[Before and after images]
++++++++++++++++++++

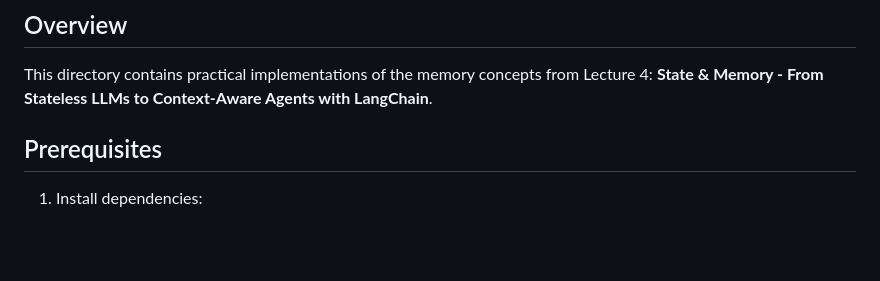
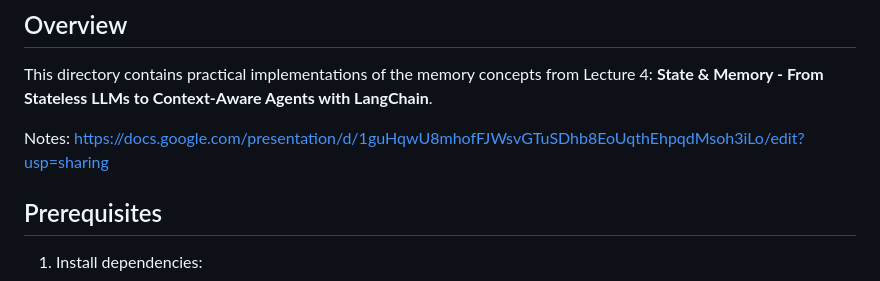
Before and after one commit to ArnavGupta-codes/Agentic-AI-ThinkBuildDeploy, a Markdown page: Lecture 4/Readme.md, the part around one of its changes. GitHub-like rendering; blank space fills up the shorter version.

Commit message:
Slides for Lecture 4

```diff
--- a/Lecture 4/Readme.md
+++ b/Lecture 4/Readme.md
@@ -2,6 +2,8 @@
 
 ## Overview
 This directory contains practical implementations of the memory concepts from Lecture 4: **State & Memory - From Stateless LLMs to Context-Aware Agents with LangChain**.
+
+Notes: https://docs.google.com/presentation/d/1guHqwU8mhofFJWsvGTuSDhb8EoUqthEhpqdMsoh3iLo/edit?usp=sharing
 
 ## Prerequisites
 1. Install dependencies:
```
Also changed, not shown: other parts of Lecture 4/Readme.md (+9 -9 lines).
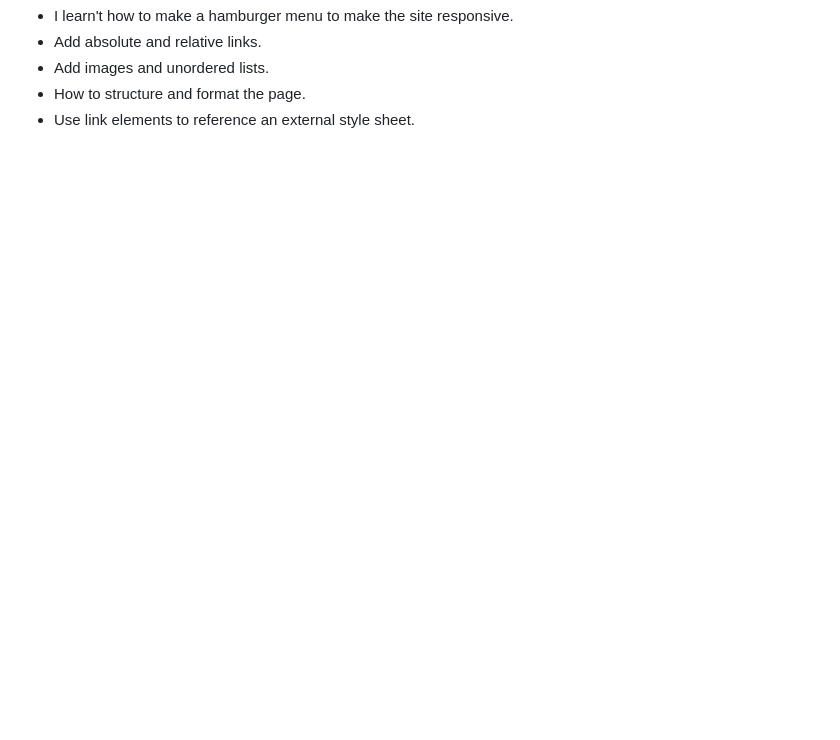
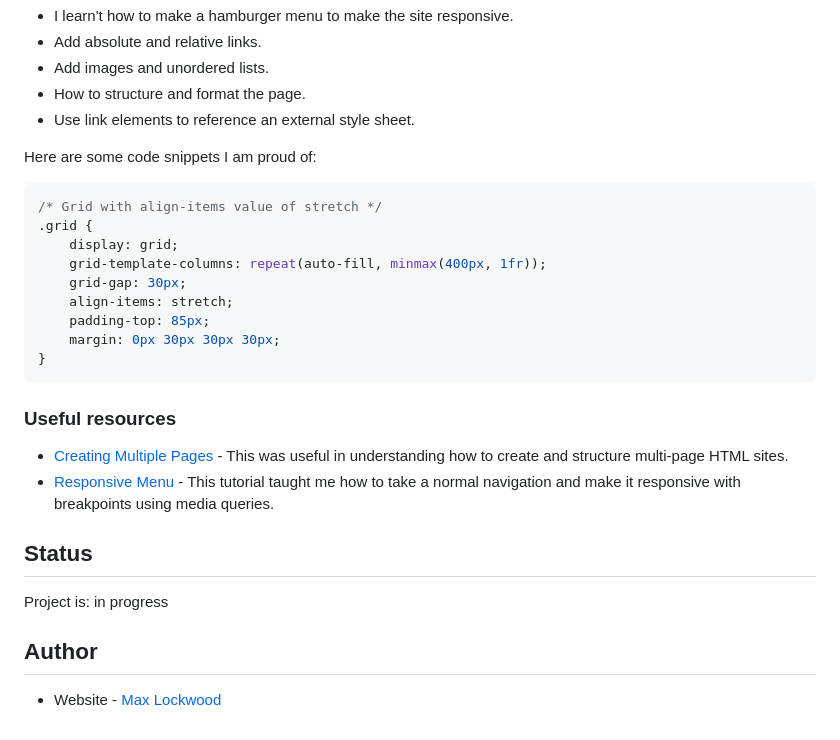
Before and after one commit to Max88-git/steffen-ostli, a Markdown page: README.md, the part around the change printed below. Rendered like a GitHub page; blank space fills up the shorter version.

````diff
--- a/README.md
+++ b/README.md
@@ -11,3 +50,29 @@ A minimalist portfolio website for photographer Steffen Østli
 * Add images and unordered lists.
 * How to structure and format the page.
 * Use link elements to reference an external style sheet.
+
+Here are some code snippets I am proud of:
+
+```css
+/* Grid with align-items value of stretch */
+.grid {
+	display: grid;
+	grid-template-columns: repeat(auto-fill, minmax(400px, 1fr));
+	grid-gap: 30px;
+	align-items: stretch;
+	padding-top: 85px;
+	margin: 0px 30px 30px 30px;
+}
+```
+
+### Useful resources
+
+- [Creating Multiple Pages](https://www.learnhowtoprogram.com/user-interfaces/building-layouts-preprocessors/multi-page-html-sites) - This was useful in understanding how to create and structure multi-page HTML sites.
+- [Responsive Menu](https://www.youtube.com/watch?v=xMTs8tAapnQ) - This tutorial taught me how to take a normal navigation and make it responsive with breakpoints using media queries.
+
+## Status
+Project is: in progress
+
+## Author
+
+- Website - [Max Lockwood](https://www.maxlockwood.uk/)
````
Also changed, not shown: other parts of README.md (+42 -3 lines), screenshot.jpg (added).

++++++++++++++++++++

Task goal » Pictures aside, give the data again exactly as it appears.

Task answer »
Before and after one commit to ArnavGupta-codes/Agentic-AI-ThinkBuildDeploy, a Markdown page: Lecture 4/Readme.md, the part around one of its changes. GitHub-like rendering; blank space fills up the shorter version.

Commit message:
Slides for Lecture 4

```diff
--- a/Lecture 4/Readme.md
+++ b/Lecture 4/Readme.md
@@ -2,6 +2,8 @@
 
 ## Overview
 This directory contains practical implementations of the memory concepts from Lecture 4: **State & Memory - From Stateless LLMs to Context-Aware Agents with LangChain**.
+
+Notes: https://docs.google.com/presentation/d/1guHqwU8mhofFJWsvGTuSDhb8EoUqthEhpqdMsoh3iLo/edit?usp=sharing
 
 ## Prerequisites
 1. Install dependencies:
```
Also changed, not shown: other parts of Lecture 4/Readme.md (+9 -9 lines).
Before and after one commit to Max88-git/steffen-ostli, a Markdown page: README.md, the part around the change printed below. Rendered like a GitHub page; blank space fills up the shorter version.

````diff
--- a/README.md
+++ b/README.md
@@ -11,3 +50,29 @@ A minimalist portfolio website for photographer Steffen Østli
 * Add images and unordered lists.
 * How to structure and format the page.
 * Use link elements to reference an external style sheet.
+
+Here are some code snippets I am proud of:
+
+```css
+/* Grid with align-items value of stretch */
+.grid {
+	display: grid;
+	grid-template-columns: repeat(auto-fill, minmax(400px, 1fr));
+	grid-gap: 30px;
+	align-items: stretch;
+	padding-top: 85px;
+	margin: 0px 30px 30px 30px;
+}
+```
+
+### Useful resources
+
+- [Creating Multiple Pages](https://www.learnhowtoprogram.com/user-interfaces/building-layouts-preprocessors/multi-page-html-sites) - This was useful in understanding how to create and structure multi-page HTML sites.
+- [Responsive Menu](https://www.youtube.com/watch?v=xMTs8tAapnQ) - This tutorial taught me how to take a normal navigation and make it responsive with breakpoints using media queries.
+
+## Status
+Project is: in progress
+
+## Author
+
+- Website - [Max Lockwood](https://www.maxlockwood.uk/)
````
Also changed, not shown: other parts of README.md (+42 -3 lines), screenshot.jpg (added).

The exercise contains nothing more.